The championships are won but the battle still continued as Renault blamed Toro Rosso for their engine woes but a press release from Toro Rosso seemed to reply that Renault was possibly hampering the team due to the battle for the constructor’s championship. Tempers were flaring as qualifying began with Red Bull’s Dr. Helmut Marko releasing a statement reiterating the respect they have for Renault. Perhaps it’s best these two are parting ways after one more race.
If that paddock politics weren’t enough, the Sao Paulo crime may have added more treachery as the Mercedes team buss was forced to stop by armed thugs, shots were fired and a gun held to a mechanics head while team valuables were stolen. The FIA team had an altercation as well.
As that was all going on, the initial out lap for Q1 saw even a bigger moment as Lewis Hamilton ended his attempt by crashing at turn 7 and doing serious damage to his car. Something you usually don’t see from Lewis as he generally leaves the pushing of limits to Friday’s practice session to explore the track limits and chassis limits and builds up to Qualifying.
I’m not sure what caused the incident for Lewis but the ride height looked very low on his car and there were sparks coming from underneath mid-corner and I wonder if he got high centered? Just an uneducated guess.
Max Verstappen radioed that there was something wrong with his engine and this left Valtteri Bottas as the sole Mercedes hope of pole in Brazil.
Stroll, Gasly, Wehrlein, Ericsson, Hamilton were all out in Q1.
Initial pace was set by Bottas with Vettel following and Massa set a good lap for 6th. Verstappen and Ricciardo were running in 4th and 5th and didn’t quite seem to have the pace over one lap.
The threat of rain reared its ugly head as well as a cooling track and cold tires. With a 20 degree in ambient temperature drop on Saturday, the teams were scrambling for grip and finding the tire heat cycle and window for performance.
With two minutes left, Nico Hulkenberg was languishing back in 13th while his teammate, Carlos Sainz, was on the bubble in 10th. Toro Rosso’s Brendon Hartley got out of the car having set 15th fastest.
Hulkenberg threw down an 8th place lap with Sainz jumping back up to 10th while Sebastian vettel set the quickest time with a 1:08.494s lap. While Both REnault’s made it into Q3, Force India’s Esteban Ocon failed to advance.
The surprise was the 6th place run for Fernando Alonso in his McLaren.
Hartley, Grosjean, Magnussen, Ocon, Vandoorne were all out in Q2.

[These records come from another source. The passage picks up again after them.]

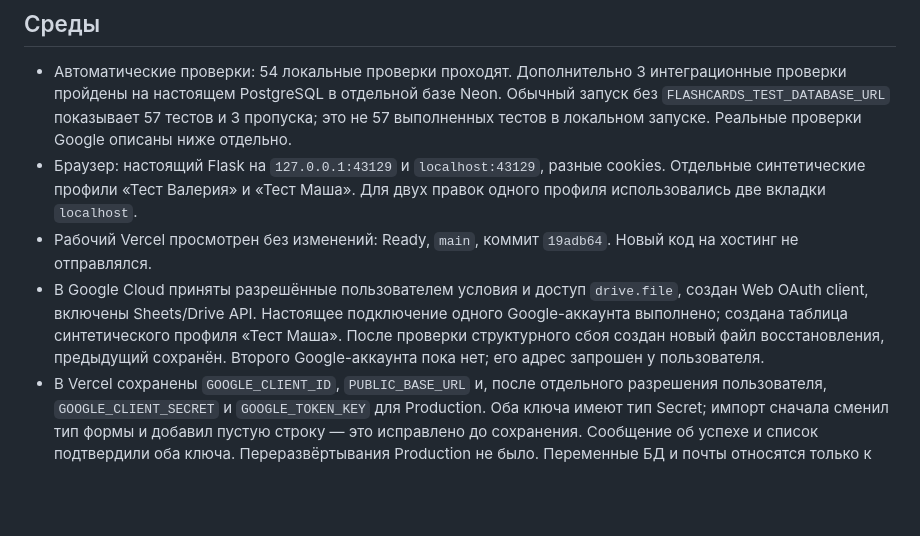
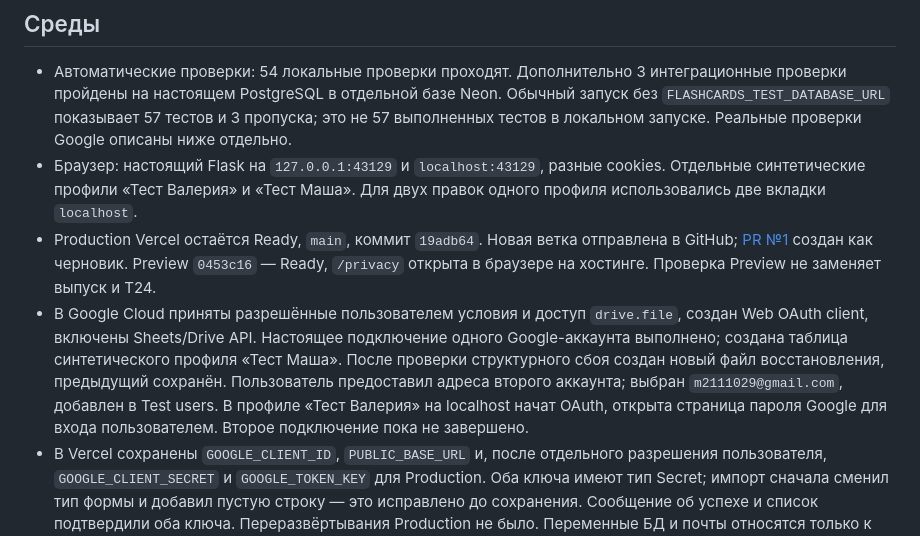
Before and after one commit to ValerieBedranME/flashcards, a Markdown page: docs/test-results.md, the part around the change. GitHub-like rendering; blank space fills up the shorter version.

```diff
--- a/docs/test-results.md
+++ b/docs/test-results.md
@@ -6,8 +6,8 @@
 
 - Автоматические проверки: 54 локальные проверки проходят. Дополнительно 3 интеграционные проверки пройдены на настоящем PostgreSQL в отдельной базе Neon. Обычный запуск без `FLASHCARDS_TEST_DATABASE_URL` показывает 57 тестов и 3 пропуска; это не 57 выполненных тестов в локальном запуске. Реальные проверки Google описаны ниже отдельно.
 - Браузер: настоящий Flask на `127.0.0.1:43129` и `localhost:43129`, разные cookies. Отдельные синтетические профили «Тест Валерия» и «Тест Маша». Для двух правок одного профиля использовались две вкладки `localhost`.
-- Рабочий Vercel просмотрен без изменений: Ready, `main`, коммит `19adb64`. Новый код на хостинг не отправлялся.
-- В Google Cloud приняты разрешённые пользователем условия и доступ `drive.file`, создан Web OAuth client, включены Sheets/Drive API. Настоящее подключение одного Google-аккаунта выполнено; создана таблица синтетического профиля «Тест Маша». После проверки структурного сбоя создан новый файл восстановления, предыдущий сохранён. Второго Google-аккаунта пока нет; его адрес запрошен у пользователя.
+- Production Vercel остаётся Ready, `main`, коммит `19adb64`. Новая ветка отправлена в GitHub; [PR №1](https://github.com/ValerieBedranME/flashcards/pull/1) создан как черновик. Preview `0453c16` — Ready, `/privacy` открыта в браузере на хостинге. Проверка Preview не заменяет выпуск и T24.
+- В Google Cloud приняты разрешённые пользователем условия и доступ `drive.file`, создан Web OAuth client, включены Sheets/Drive API. Настоящее подключение одного Google-аккаунта выполнено; создана таблица синтетического профиля «Тест Маша». После проверки структурного сбоя создан новый файл восстановления, предыдущий сохранён. Пользователь предоставил адреса второго аккаунта; выбран `m2111029@gmail.com`, добавлен в Test users. В профиле «Тест Валерия» на localhost начат OAuth, открыта страница пароля Google для входа пользователем. Второе подключение пока не завершено.
 - В Vercel сохранены `GOOGLE_CLIENT_ID`, `PUBLIC_BASE_URL` и, после отдельного разрешения пользователя, `GOOGLE_CLIENT_SECRET` и `GOOGLE_TOKEN_KEY` для Production. Оба ключа имеют тип Secret; импорт сначала сменил тип формы и добавил пустую строку — это исправлено до сохранения. Сообщение об успехе и список подтвердили оба ключа. Переразвёртывания Production не было. Переменные БД и почты относятся только к Production, Preview к рабочей БД не подключён.
 - Создана зашифрованная копия рабочей базы; восстановлена в отдельную пустую `flashcards_qa_20260913`. Сверено полное содержимое двух документов, проверен перенос двух существующих профилей. Тесты PostgreSQL используют отдельные временные схемы этой тестовой базы, рабочие документы не менялись.
 
```
Also changed, not shown: docs/google-setup.md (+2 -2 lines).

With no Lewis to fret over, Ferrari’s duo set about attacking Bottas for pole position. Both Red Bull’s were there or thereabouts with Ricciardo facing a grid penalty. The pressure was on as this is the reason Valtteri gets paid the big bucks, to pick up the mantle when Lewis has an issue. Could he deliver pole for Mercedes?
First run for Bottas on SuperSoft tires produced a 1:08.442s and was fastest in all three sectors. The answer for Ferrari’s Vettel was the fastest in sector one and two and set the fastest time at 1:08.360s.
Massa had a big save on his second run in turn 7 and promptly pitted for another try. The retiring Brazilian was in Q3 for his final race in Brazil and trying hard to improve.
The blue rain lights lit up as it seemed that a light drizzle started as the teams were releasing their cars for the final run in Q3. Force India radioed Perez and said the rain is slightly more as the teams released.
If there was a time for some desk-banging from Mercedes boss toto Wolff, now was the time. Bottas was quicker than Vettel in sector one while Vettel was slightly off and couldn’t improve his time.
Valtteri Bottas managed to pip Vettel by four hundredths of a second for pole position and earned the money he’s paid by picking up the pieces from a challenging weekend and securing pole position. Three pole positions for Mercedes and Bottas is looking good for Sunday’s race.
Alonso will start from 6th after Ricciardo penalty and he was excited about that.